- Vivi Dabee: Thank you for adapting this almost forgotten piece of literature. There are so many gems in the world that I may never read or watch and you’ve brought this talented author into my universe. It was a delight to meet and know you.
- Merle Dabee: your support, your endless bottled waters and the costumes got us through this show. Your presence was definitely valuable.
- Rosalie Rasmussen: Thank you for your guidance, your direction, your stage managing and your lovely pet, Mac. Speaking of which…
- Mac: you’re one of the loveliest doggies I’ve ever met. I’ve never worked with an animal as an actor and you held your own. If I never work with you again, it was a delight to pet and cuddle you. 🐶

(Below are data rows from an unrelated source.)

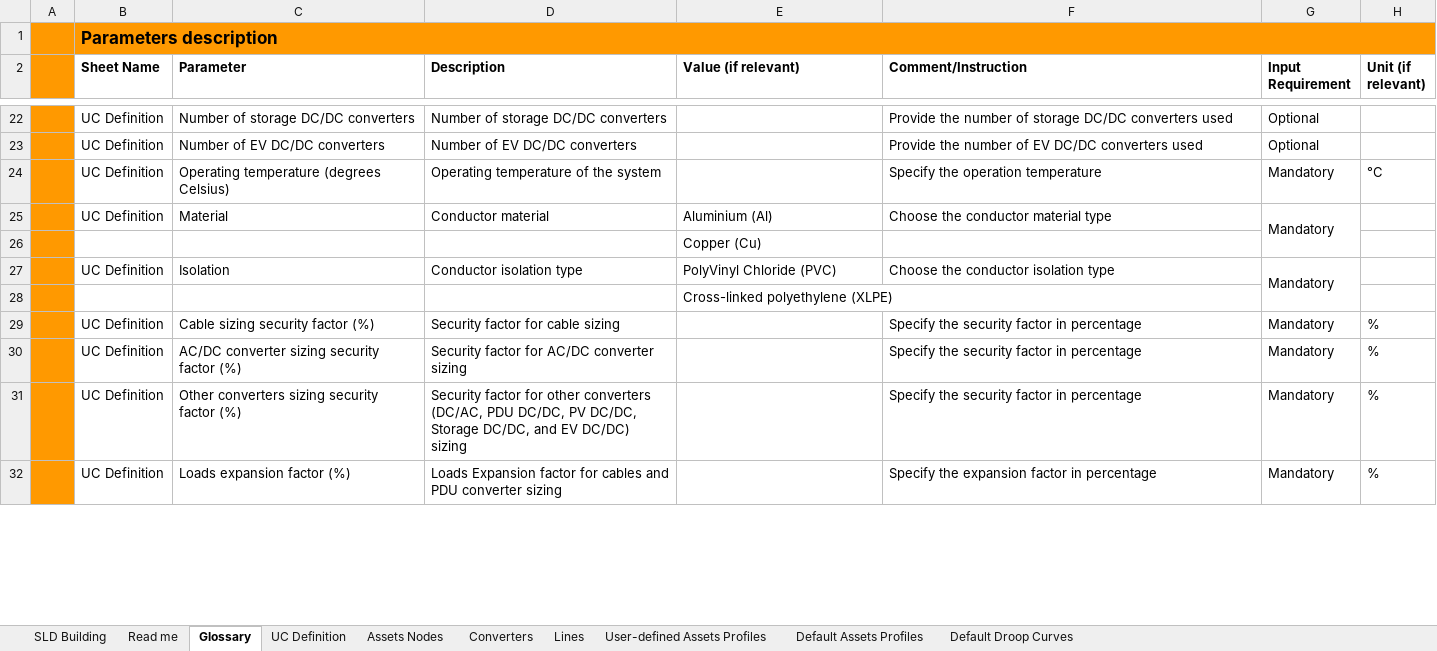
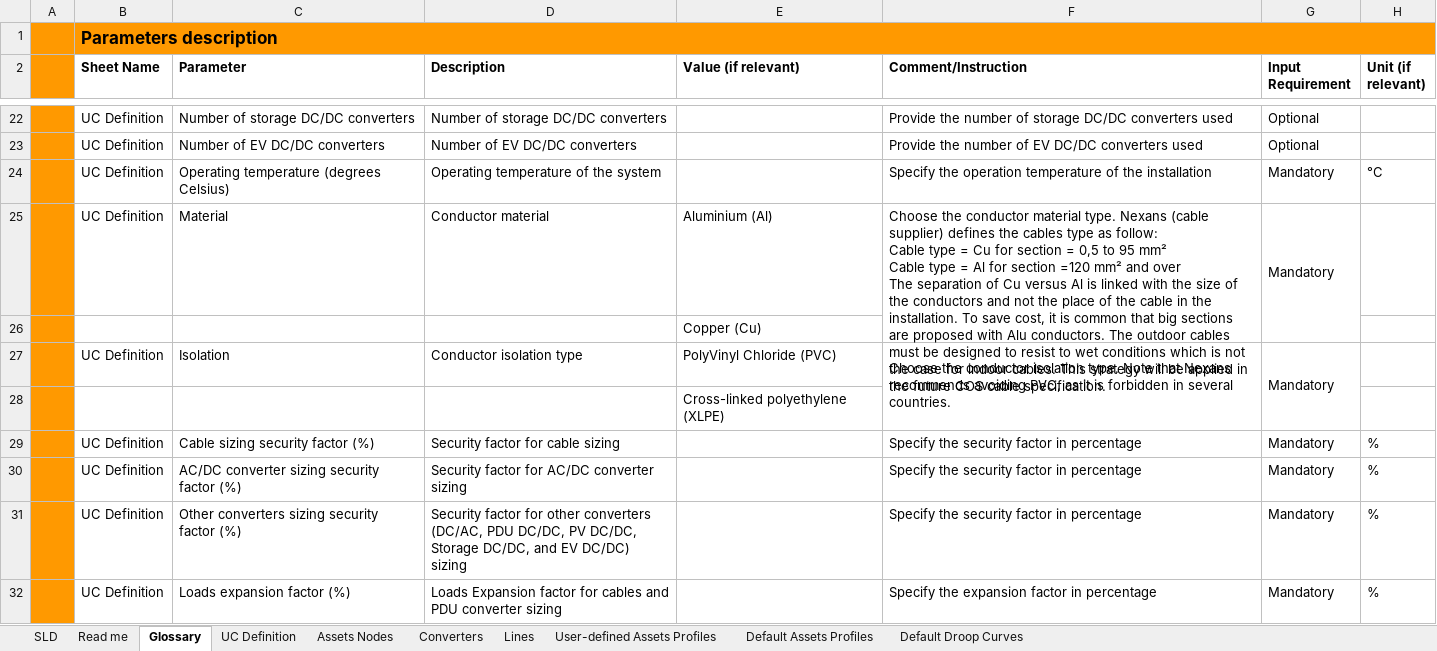
Before and after one commit to SHIFT2DC/dc_design_tool, an Excel workbook: input_file_grid_data.xlsx, sheet Glossary, drawn as a sheet; only a part is shown, gaps mark what is left out; values as stored, in another font and other column widths than the file's, no borders; conditional formats not drawn; ↵ is a line break in a cell; the diff covers the shown part only; the diff names each change by its address in the sheet, - before the commit and + after, or states it on an @@ line.

Commit message:
input file: add new parameters for KPIs comparison DC vs AC + protection sheets + completed glossary & read me + completed recommendation utilities_read: update for modification in input file utilities_kpis: add new functions calculate_energy_savings and calculate_capex_difference for outputs: save all output files and plots in file output

```diff
--- a/input_file_grid_data.xlsx (sheet Glossary)
+++ b/input_file_grid_data.xlsx (sheet Glossary)
-sheet tab: SLD Building
+sheet tab: SLD
-F24 (Comment/Instruction): Specify the operation temperature
+F24 (Comment/Instruction): Specify the operation temperature of the installation
-F25 (Comment/Instruction): …conductor material type
+F25 (Comment/Instruction): …conductor material type. Nexans (cable supplier) defines the cables type as follow: ↵ Cable type = Cu for section = 0,5 to 95 mm² ↵ Cable type = Al for section =120 mm² and over ↵ The separation of Cu versus Al is linked with the size of the conductors and not the place of the cable in the installation. To save cost, it is common that big sections are proposed with Alu conductors. The outdoor cables must be designed to resist to wet conditions which is not the case for indoor cables. This strategy will be applied in the future COS cable specification.
+F25:F26 merged
-F27 (Comment/Instruction): …conductor isolation type
+F27 (Comment/Instruction): …conductor isolation type. Note that Nexans recommends avoiding PVC, as it is forbidden in several countries.
+F27:F28 merged
```
Also changed, not shown: 6 added rows, 1 removed row, 24 edited cells and merged cells elsewhere in this sheet, sheet UC Definition, sheet Default Assets Profiles, sheet Read me, sheet User-defined Assets Profiles, charts or pictures, 15 other files.
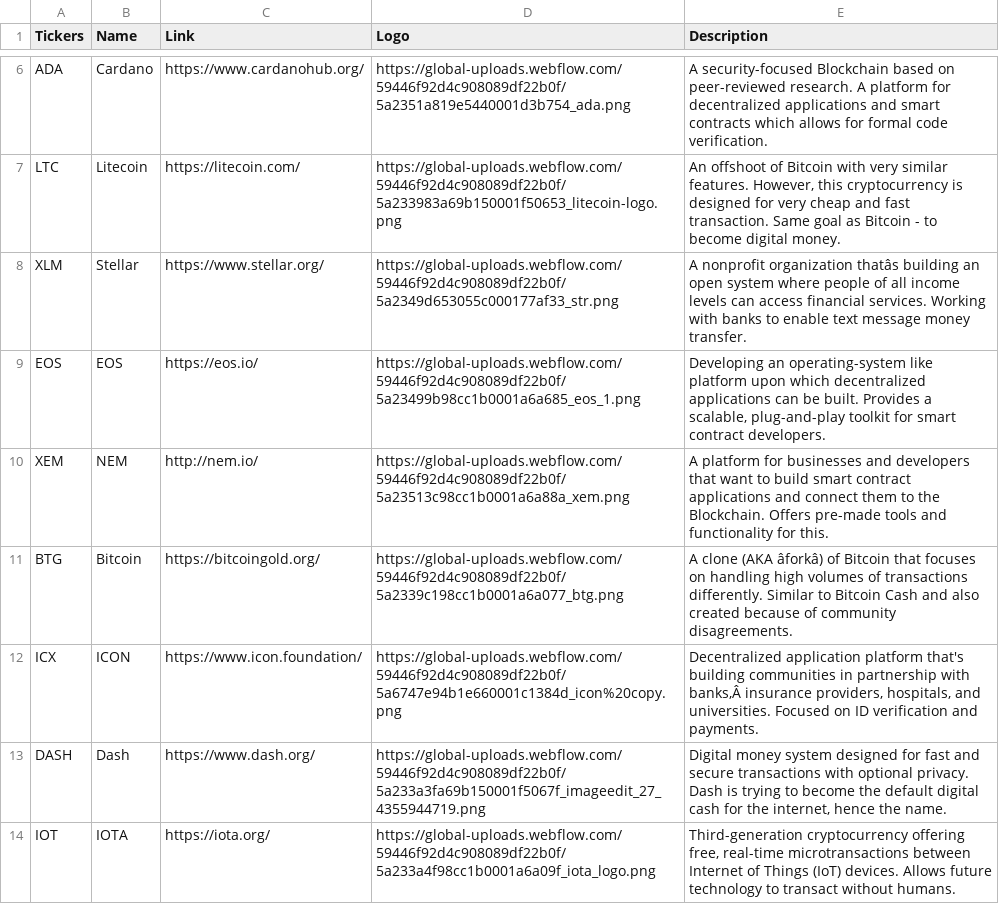
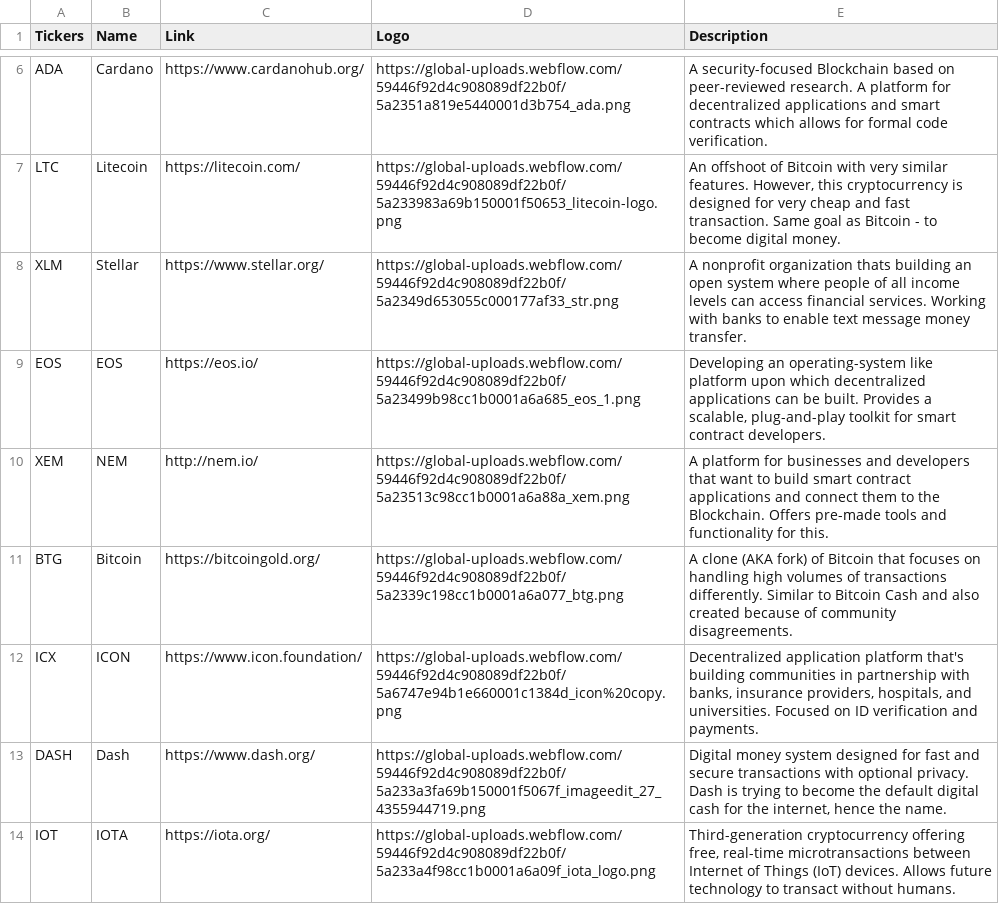
Before and after one commit to Cyrusb01/crypto_education, a CSV file: Coins.csv, drawn as a sheet; only a part is shown, gaps mark what is left out; the diff covers the shown part only; the diff names each change by its address in the sheet, - before the commit and + after, or states it on an @@ line.

```diff
--- a/Coins.csv
+++ b/Coins.csv
-E8 (Description): …nonprofit organization thatâs building an…
+E8 (Description): …nonprofit organization thats building an…
-E11 (Description): …clone (AKA âforkâ) of Bitcoin…
+E11 (Description): …clone (AKA fork) of Bitcoin…
-E12 (Description): …partnership with banks,Â insurance providers,…
+E12 (Description): …partnership with banks, insurance providers,…
```
Also changed, not shown: 21 edited cells elsewhere in this file, 3 other files.
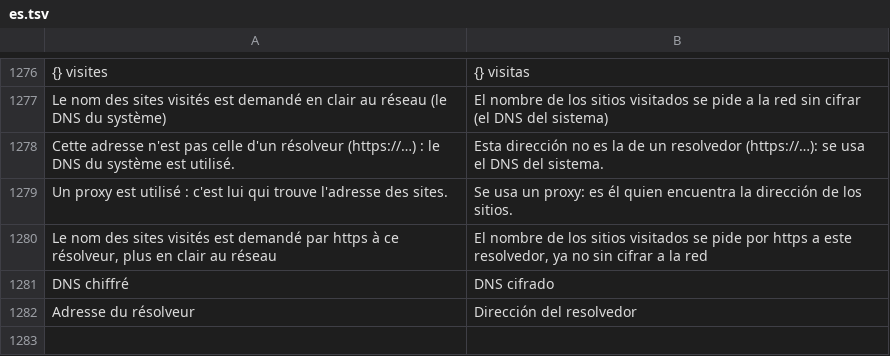
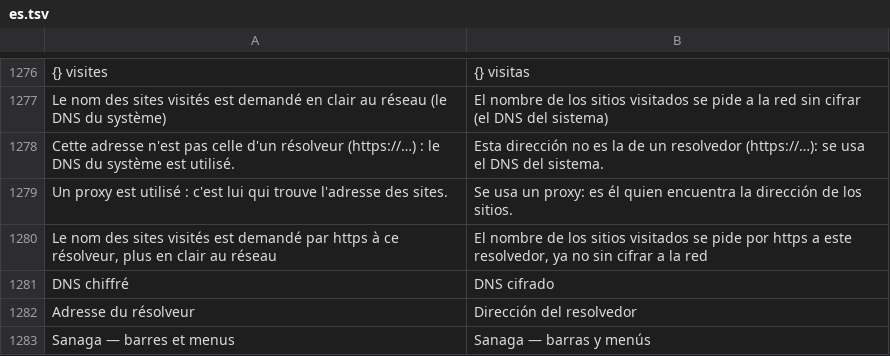
Before and after one commit to grassfieldhq/sanaga, a TSV file: assets/i18n/es.tsv, drawn as a sheet; only a part is shown, gaps mark what is left out.

```diff
--- a/assets/i18n/es.tsv
+++ b/assets/i18n/es.tsv
@@ -1282 +1282,2 @@ DNS chiffré	DNS cifrado
 Adresse du résolveur	Dirección del resolvedor
+Sanaga — barres et menus	Sanaga — barras y menús
```
Also changed, not shown: assets/i18n/de.tsv, assets/i18n/en.tsv, 7 other files.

- Densfield Green: Thank you for the rides, the Slurpee runs, the chats about acting technique and that special day with “the chairs”. I look forward to working with you in the future.
- Laura Chan: Giiiiiirrrrrrrl, you brought it to the role and the stage! You are definitely one classy woman. Thanks for the car rides and I can’t go without saying “knock yourself out!” 😆
- Kristen Shaw: I love seeing professionalism at work and you got seriously into your role. Your work ethic still impressed me when I watched you in rehearsals and on stage. I’d love to work with you again.
- Sam Rasmussen: For an actor who’s had little experience, you did extremely well on stage. Every night I waited for your character to scare me out of my wig and you please me every time. You’re one talented person who should move beyond Starbucks.
Scott Best: Thank you for your role as the voice backstage. I was remembering having done a similar role in another production and it wasn’t easy either. Your voice and your presence was welcomed.
My family: Thank you for your continued support of my career and my dramatic/comedic adventures in the entertainment industry. You are loved. 💗
My friends: without you, I’m just and extreme introvert. Without you, I wouldn’t have grown as the individual you know, tolerate and love.
Nella Larsen: Thank you for your stories of identity and maneuvering through the Harlem Renaissance, an era I had the chance to relive through this play and numerous YouTube videos. Your works have lived on into my lifetime and have touched many others.